§ **Activity**
An exact copy of all the data, minus the images, is required.

[Before and after images]
────────

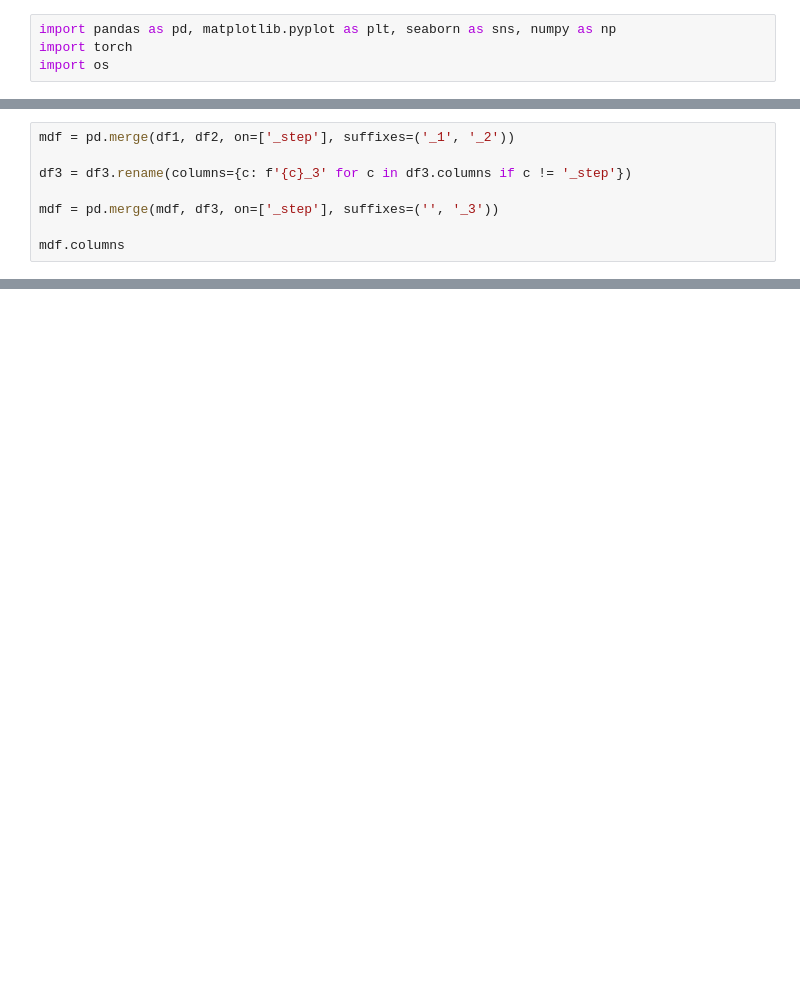
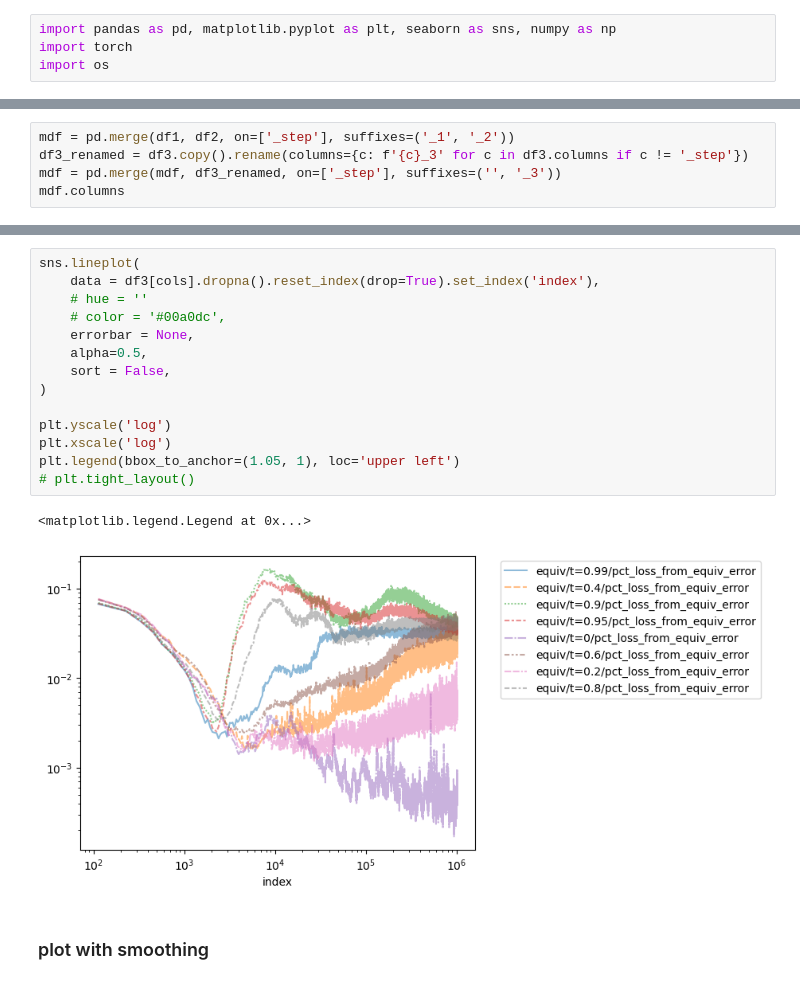
Before and after one commit to genentech/equivariance_learning, a Jupyter notebook: proteina-wandb/prot-default.ipynb, the cells around one changed output, grey strips where cells are left out. Cells and saved outputs as stored; diff of their text form; blank space fills up the shorter version.

```diff
--- a/proteina-wandb/prot-default.ipynb
+++ b/proteina-wandb/prot-default.ipynb
@@ -28,11 +32,8 @@ Index(['equiv/t=0.99/pct_loss_from_equiv_error', 'equiv/t=0.4/mean_grad_norm',
       dtype='object')
 # %%
 mdf = pd.merge(df1, df2, on=['_step'], suffixes=('_1', '_2'))
-
-df3 = df3.rename(columns={c: f'{c}_3' for c in df3.columns if c != '_step'})
-
-mdf = pd.merge(mdf, df3, on=['_step'], suffixes=('', '_3'))
-
+df3_renamed = df3.copy().rename(columns={c: f'{c}_3' for c in df3.columns if c != '_step'})
+mdf = pd.merge(mdf, df3_renamed, on=['_step'], suffixes=('', '_3'))
 mdf.columns
 # %% [output]
 Index(['equiv/t=0.99/pct_loss_from_equiv_error_1',
@@ -90,0 +108,19 @@ plt.tight_layout()
+# %%
+sns.lineplot(
+    data = df3[cols].dropna().reset_index(drop=True).set_index('index'),
+    # hue = ''
+    # color = '#00a0dc',
+    errorbar = None,
+    alpha=0.5,
+    sort = False,
+)
+
+plt.yscale('log')
+plt.xscale('log')
+plt.legend(bbox_to_anchor=(1.05, 1), loc='upper left')
+# plt.tight_layout()
+# %% [output]
+<matplotlib.legend.Legend at 0x...>
+[figure, added]
+# %% [markdown]
+### plot with smoothing
```
Also changed, not shown: parts of 15 cells of this notebook, 13 other files.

────────

§ **The completed task**
Before and after one commit to genentech/equivariance_learning, a Jupyter notebook: proteina-wandb/prot-default.ipynb, the cells around one changed output, grey strips where cells are left out. Cells and saved outputs as stored; diff of their text form; blank space fills up the shorter version.

```diff
--- a/proteina-wandb/prot-default.ipynb
+++ b/proteina-wandb/prot-default.ipynb
@@ -28,11 +32,8 @@ Index(['equiv/t=0.99/pct_loss_from_equiv_error', 'equiv/t=0.4/mean_grad_norm',
       dtype='object')
 # %%
 mdf = pd.merge(df1, df2, on=['_step'], suffixes=('_1', '_2'))
-
-df3 = df3.rename(columns={c: f'{c}_3' for c in df3.columns if c != '_step'})
-
-mdf = pd.merge(mdf, df3, on=['_step'], suffixes=('', '_3'))
-
+df3_renamed = df3.copy().rename(columns={c: f'{c}_3' for c in df3.columns if c != '_step'})
+mdf = pd.merge(mdf, df3_renamed, on=['_step'], suffixes=('', '_3'))
 mdf.columns
 # %% [output]
 Index(['equiv/t=0.99/pct_loss_from_equiv_error_1',
@@ -90,0 +108,19 @@ plt.tight_layout()
+# %%
+sns.lineplot(
+    data = df3[cols].dropna().reset_index(drop=True).set_index('index'),
+    # hue = ''
+    # color = '#00a0dc',
+    errorbar = None,
+    alpha=0.5,
+    sort = False,
+)
+
+plt.yscale('log')
+plt.xscale('log')
+plt.legend(bbox_to_anchor=(1.05, 1), loc='upper left')
+# plt.tight_layout()
+# %% [output]
+<matplotlib.legend.Legend at 0x...>
+[figure, added]
+# %% [markdown]
+### plot with smoothing
```
Also changed, not shown: parts of 15 cells of this notebook, 13 other files.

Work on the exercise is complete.